Parents sue Supervalu, supplier for daughter's E. coli infection
Supervalu Inc. and a Wisconsin-based meat supplier are being sued by an Inver Grove Heights couple whose 3-year-old daughter was hospitalized for more than a month after eating ground beef purchased at Cub Foods, a Supervalu subsidiary.
The lawsuit, filed Wednesday in Hennepin County District Court, says Sonja Pearson became ill with an acute E. coli infection last November, a few days after eating ground beef purchased from Cub Foods in West St. Paul.
The toddler was taken to Children's Hospital in St. Paul, Minn., where she went into kidney failure and required dialysis for 27 days. She also developed peritonitis, an inflammation of the abdominal lining and internal organs, the lawsuit says.
By the time Sonja was released, her parents, Jim and Susanna Pearson had more than $220,000 in medical expenses, the lawsuit says.
Sonja sustained permanent kidney damage and has an increased risk of developing progressive renal disease, the lawsuit says.
Investigators from the Minnesota health and agriculture departments had determined American Foods Group Inc. (AFG) of Green Bay, Wis., had supplied the beef that Supervalu used to make the ground beef.

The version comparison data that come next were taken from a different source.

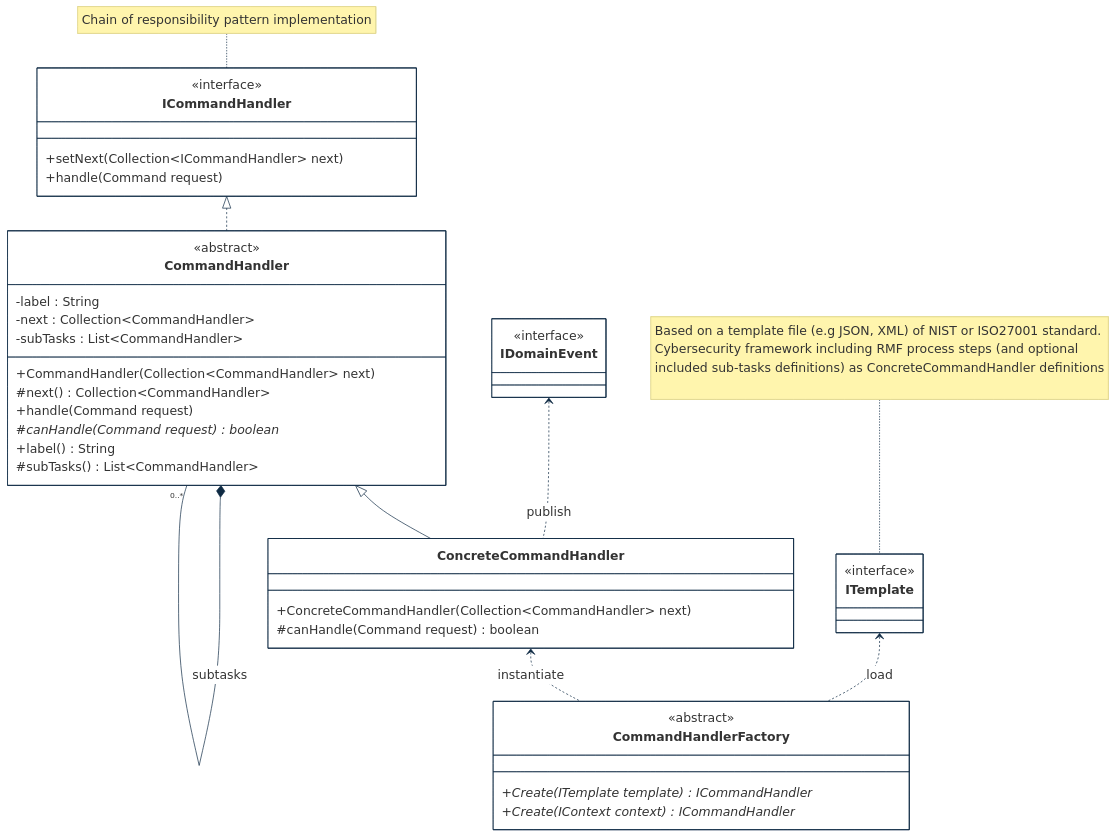
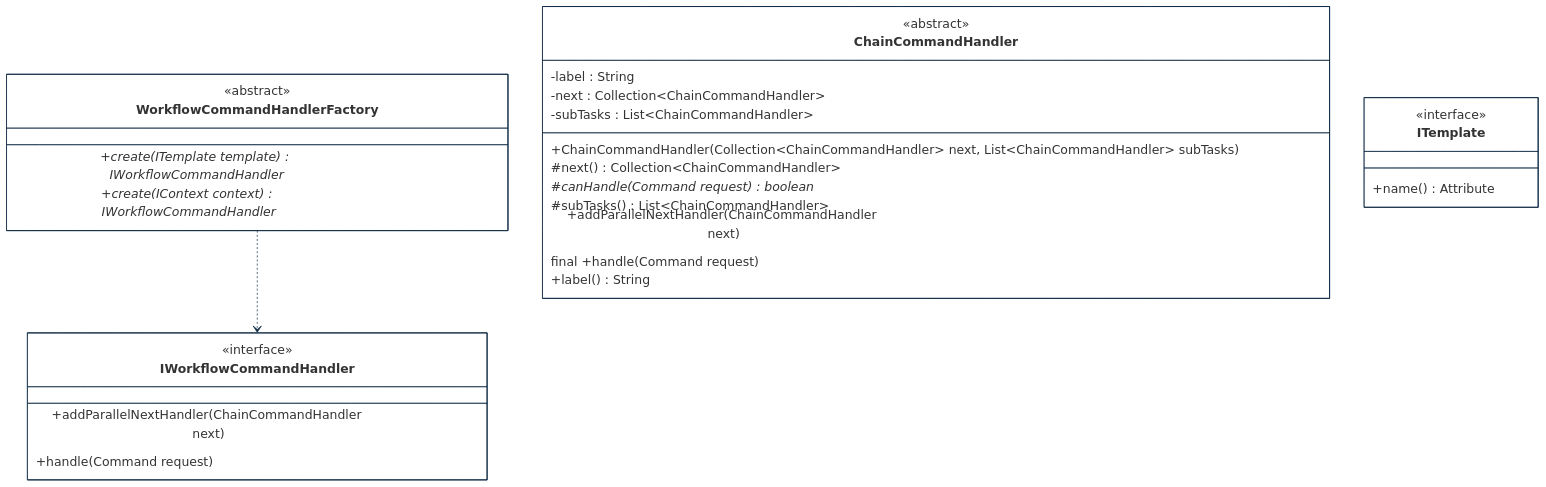
One commit to cybnity/foundation changed the diagram in implementations-line/features/workflow-process/security-activity-orchestration/designview-structure-models.md. Above: the diagram before and after it, drawn with Mermaid. The commit also changed other lines of this file and 59 other files, not shown here.

````diff
--- a/implementations-line/features/workflow-process/security-activity-orchestration/designview-structure-models.md
+++ b/implementations-line/features/workflow-process/security-activity-orchestration/designview-structure-models.md
@@ -24,61 +20,50 @@
 ```mermaid
 %%{
   init: {
     'theme': 'base',
     'themeVariables': {
         'background': '#ffffff',
         'fontFamily': 'arial',
         'fontSize': '18px',
         'primaryColor': '#fff',
         'primaryBorderColor': '#0e2a43',
         'secondaryBorderColor': '#0e2a43',
         'tertiaryBorderColor': '#0e2a43',
         'edgeLabelBackground':'#0e2a43',
         'lineColor': '#0e2a43',
         'tertiaryColor': '#fff'
     }
   }
 }%%
 classDiagram
-  ICommandHandler <|.. CommandHandler
-  CommandHandler <|-- ConcreteCommandHandler
-  note for ICommandHandler "Chain of responsibility pattern implementation"
-  note for ITemplate "Based on a template file (e.g JSON, XML) of NIST or ISO27001 standard.<br>Cybersecurity framework including RMF process steps (and optional<br>included sub-tasks definitions) as ConcreteCommandHandler definitions<br><br>"
-  ITemplate <.. CommandHandlerFactory : load
-  ConcreteCommandHandler <.. CommandHandlerFactory : instantiate
-  CommandHandler *-- "0..*" CommandHandler : subtasks
-  IDomainEvent <.. ConcreteCommandHandler : publish
+  WorkflowCommandHandlerFactory ..> IWorkflowCommandHandler
 
+  class ChainCommandHandler {
+      <<abstract>>
+      -label : String
+      -next : Collection~ChainCommandHandler~
+      -subTasks : List~ChainCommandHandler~
+      +ChainCommandHandler(Collection~ChainCommandHandler~ next, List~ChainCommandHandler~ subTasks)
+      #next() Collection~ChainCommandHandler~
+      #canHandle(Command request)* boolean
+      #subTasks() List~ChainCommandHandler~
+      +addParallelNextHandler(ChainCommandHandler next)
+      final +handle(Command request)
+      +label() String
+  }
+  class WorkflowCommandHandlerFactory {
+      <<abstract>>
+      +create(ITemplate template)* IWorkflowCommandHandler
+      +create(IContext context)* IWorkflowCommandHandler
+  }
+  class IWorkflowCommandHandler {
+      <<interface>>
+      +addParallelNextHandler(ChainCommandHandler next)
+      +handle(Command request)
+  }
   class ITemplate {
-    <<interface>>
+      <<interface>>
+      +name() Attribute
   }
-  class ICommandHandler {
-    <<interface>>
-	+setNext(Collection~ICommandHandler~ next)
-	+handle(Command request)
-  }
-  class CommandHandler {
-    <<abstract>>
-    -label : String
-    -next : Collection~CommandHandler~
-    -subTasks : List~CommandHandler~
-    +CommandHandler(Collection~CommandHandler~ next)
-    #next() Collection~CommandHandler~
-    +handle(Command request)
-    #canHandle(Command request)* boolean
-    +label() String
-    #subTasks() List~CommandHandler~
-  }
-  class ConcreteCommandHandler {
-    +ConcreteCommandHandler(Collection~CommandHandler~ next)
-    #canHandle(Command request) boolean
-  }
-  class CommandHandlerFactory {
-    <<abstract>>
-    +Create(ITemplate template)* ICommandHandler
-    +Create(IContext context)* ICommandHandler
-  }
-  class IDomainEvent {
-    <<interface>>
-  }
+
 ```
````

"We asked Supervalu/Cub to pay this child's medical expenses, but the bills remain unpaid. We then asked them to sit down with us and AFG to try to resolve this matter without the need for litigation, but again nothing happened," said William Marler, the Pearsons' attorney.

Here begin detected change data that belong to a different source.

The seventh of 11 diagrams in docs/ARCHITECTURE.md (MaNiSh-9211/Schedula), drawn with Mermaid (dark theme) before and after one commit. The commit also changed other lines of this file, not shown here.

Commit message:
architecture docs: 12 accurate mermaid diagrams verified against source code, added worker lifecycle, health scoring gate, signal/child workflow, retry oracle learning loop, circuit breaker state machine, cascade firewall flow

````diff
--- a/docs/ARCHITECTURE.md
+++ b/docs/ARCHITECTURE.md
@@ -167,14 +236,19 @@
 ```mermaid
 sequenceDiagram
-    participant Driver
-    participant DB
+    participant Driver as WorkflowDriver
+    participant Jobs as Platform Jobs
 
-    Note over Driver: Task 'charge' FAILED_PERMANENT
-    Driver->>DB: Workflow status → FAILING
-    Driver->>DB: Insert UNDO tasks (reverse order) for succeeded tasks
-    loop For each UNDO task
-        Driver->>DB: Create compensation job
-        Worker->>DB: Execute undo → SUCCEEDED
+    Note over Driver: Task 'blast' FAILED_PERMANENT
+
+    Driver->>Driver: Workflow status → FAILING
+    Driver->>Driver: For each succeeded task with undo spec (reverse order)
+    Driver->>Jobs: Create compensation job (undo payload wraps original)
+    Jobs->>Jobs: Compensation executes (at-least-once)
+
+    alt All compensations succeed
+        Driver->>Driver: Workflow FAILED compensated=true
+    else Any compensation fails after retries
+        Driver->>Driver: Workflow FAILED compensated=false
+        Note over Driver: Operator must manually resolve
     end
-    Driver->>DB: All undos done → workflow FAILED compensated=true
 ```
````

"I don't think anyone would dispute that this is a really tragic incident and we believe the Pearson family should be properly compensated for their injuries," said Polly Deane, a spokeswoman for Supervalu, in Eden Prairie. However, Supervalu believes AFG, as supplier of the contaminated product, is responsible for compensating the family, she said.
The Pearsons are seeking unspecified damages, including payment of medical costs and related expenses, compensation for pain and suffering, loss of wages, loss of enjoyment of life and emotional distress.

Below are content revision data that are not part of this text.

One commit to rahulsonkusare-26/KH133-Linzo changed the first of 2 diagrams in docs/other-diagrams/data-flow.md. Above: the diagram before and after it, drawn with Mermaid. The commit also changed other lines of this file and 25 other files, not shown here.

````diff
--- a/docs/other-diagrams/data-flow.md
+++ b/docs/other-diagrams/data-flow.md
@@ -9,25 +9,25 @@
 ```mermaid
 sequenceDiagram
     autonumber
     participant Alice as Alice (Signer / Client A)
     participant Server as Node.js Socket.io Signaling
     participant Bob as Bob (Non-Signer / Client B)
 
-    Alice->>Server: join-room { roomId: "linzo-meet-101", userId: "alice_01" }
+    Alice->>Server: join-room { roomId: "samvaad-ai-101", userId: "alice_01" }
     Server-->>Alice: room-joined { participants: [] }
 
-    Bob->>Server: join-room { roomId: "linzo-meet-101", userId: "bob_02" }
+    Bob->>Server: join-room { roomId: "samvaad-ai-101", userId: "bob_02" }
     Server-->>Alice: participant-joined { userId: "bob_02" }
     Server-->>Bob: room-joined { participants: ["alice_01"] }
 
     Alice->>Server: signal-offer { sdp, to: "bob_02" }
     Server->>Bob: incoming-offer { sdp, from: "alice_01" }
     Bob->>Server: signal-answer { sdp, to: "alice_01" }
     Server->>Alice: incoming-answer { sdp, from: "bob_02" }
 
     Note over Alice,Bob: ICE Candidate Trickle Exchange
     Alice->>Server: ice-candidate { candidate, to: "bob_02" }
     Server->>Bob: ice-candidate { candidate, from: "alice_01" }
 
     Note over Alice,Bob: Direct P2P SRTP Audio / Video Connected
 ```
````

More than 40 people became ill during the E. coli outbreak in November and December.